Convexification

We can make the model convex as follows:

image

We use a big-M construct where the upper bound of d forms a reasonable tight value for M. Here we have that d(i,k)=0 if point i is not assigned to cluster k (note that d≥0). The objective has become linear in this case.

Now we can solve the problem with commercial solvers like Cplex and Gurobi. The results (with the location of the clusters from variable c) are:

image

Performance

For larger data sets it turns out the performance is not very good. E.g. with 100 points and 4 clusters we have 400 binary variables and it takes hours or days to prove optimality. Both Cplex and Gurobi are not able to prove optimality even when we load an optimal solution using MIPSTART. Xpress has even more troubles, and returns bad solutions. We see more often that MIQP/MIQCP solvers are not as robust and fast as (linear) MIP solvers.
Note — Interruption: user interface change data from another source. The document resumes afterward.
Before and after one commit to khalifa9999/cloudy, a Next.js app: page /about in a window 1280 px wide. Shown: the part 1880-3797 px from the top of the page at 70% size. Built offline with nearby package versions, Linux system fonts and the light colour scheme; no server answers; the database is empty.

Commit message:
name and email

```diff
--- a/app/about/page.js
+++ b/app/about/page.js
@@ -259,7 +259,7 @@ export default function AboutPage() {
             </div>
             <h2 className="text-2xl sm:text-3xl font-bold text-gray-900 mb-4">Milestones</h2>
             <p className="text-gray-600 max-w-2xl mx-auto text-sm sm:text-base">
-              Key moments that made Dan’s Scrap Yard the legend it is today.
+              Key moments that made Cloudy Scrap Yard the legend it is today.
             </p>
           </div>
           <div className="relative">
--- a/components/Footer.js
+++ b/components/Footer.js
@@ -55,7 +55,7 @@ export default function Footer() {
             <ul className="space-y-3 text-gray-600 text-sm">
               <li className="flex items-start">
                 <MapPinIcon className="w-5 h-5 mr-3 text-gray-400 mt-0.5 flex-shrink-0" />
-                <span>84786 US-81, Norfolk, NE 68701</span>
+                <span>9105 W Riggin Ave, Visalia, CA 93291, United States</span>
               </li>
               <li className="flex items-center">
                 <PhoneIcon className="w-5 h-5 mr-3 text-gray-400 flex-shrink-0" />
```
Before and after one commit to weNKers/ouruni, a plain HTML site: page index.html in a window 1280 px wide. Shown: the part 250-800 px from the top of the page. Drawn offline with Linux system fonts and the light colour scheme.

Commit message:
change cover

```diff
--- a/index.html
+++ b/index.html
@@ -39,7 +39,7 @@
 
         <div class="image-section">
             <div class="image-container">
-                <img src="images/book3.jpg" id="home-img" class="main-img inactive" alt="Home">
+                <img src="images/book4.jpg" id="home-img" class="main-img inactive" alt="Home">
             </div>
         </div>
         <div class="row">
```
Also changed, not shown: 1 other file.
It is too bad the MIQCP solvers are doing so poorly on this problem.

Using a solver would have opened up possibly interesting extensions like additional constraints on the clustering, such as “at least n points in each cluster”.

Bug in Gurobi

We were able to confuse Gurobi by writing the model as:

image

It now accepts the model (although it is non-convex) and produces a bogus solution: all points are assigned to cluster 1. Gurobi should have refused to solve the problem (with some message about Q matrix not PSD).

Wednesday, March 25, 2015

Oligopolistic producer behavior or why airline tickets are not cheaper

 

Small example from the literature:

image 

Note: John Nash just won the Abel prize (http://www.nature.com/news/beautiful-mind-john-nash-adds-abel-prize-to-his-nobel-1.17179).

image

We implement different behaviors with a GAMS model:

Behavior Equations
Oligopolistic (MCP)

Nash-Cournot Equilibrium
image
image
Monopolistic (NLP)

Think of this as firms are merged.
image
image
Competitive (NLP)

Technique:
Optimize Social Welfare Objective.

Check solution by: Price= Marginal Cost.
image
image

 

image

Here q(i) is quantity supplied by firm i. We see most profit is to be made by merging firms and reducing capacity, just as happened in the US airline industry (Europe is a very different story). See also: http://www.nytimes.com/2015/03/24/business/dealbook/as-oil-prices-fall-air-fares-still-stay-high.html.

Another small example from energy markets: http://yetanothermathprogrammingconsultant.blogspot.com/2013/07/microeconomic-principles.html

Sparse sum: set cover problem in GAMS

In a set cover problem (http://en.wikipedia.org/wiki/Set_cover_problem)  we can organize the sets in two different ways:

  1. Use a (sparse) two dimensional set. The cover equation will contain a construct like: sum[c(s,i), x(s)].
  2. Use a (sparse) zero-one parameter. In this case the cover equation can have something like: sum[s, c(s,i)*x(s)].

The question came up. What is better? I like the set construct a bit better but that is purely based on aesthetics. The performance is exactly the same.

Data structure: set Data structure: 0/1 parameter
image image

The sets are randomly generated. We solve here just as an LP as we are only interested in the performance of GAMS generating the problem.

Thursday, March 12, 2015

gdx2sqlite –fast option

The –fast option in the tool gdx2sqlite is sometimes really helpful. This is especially the case if there are many tables:

image

The column avg table size indicates the average number of rows in a table. It looks like if this number is small the effect of –fast is most pronounced.

The –fast option will issue PRAGMA synchronous = OFF and PRAGMA journal_mode = MEMORY to SQLite.


Here is a nice presentation on SQLite:

Interesting tidbit: statistics on SQLite: 2e9 running instances, 5e5 applications (May 2014).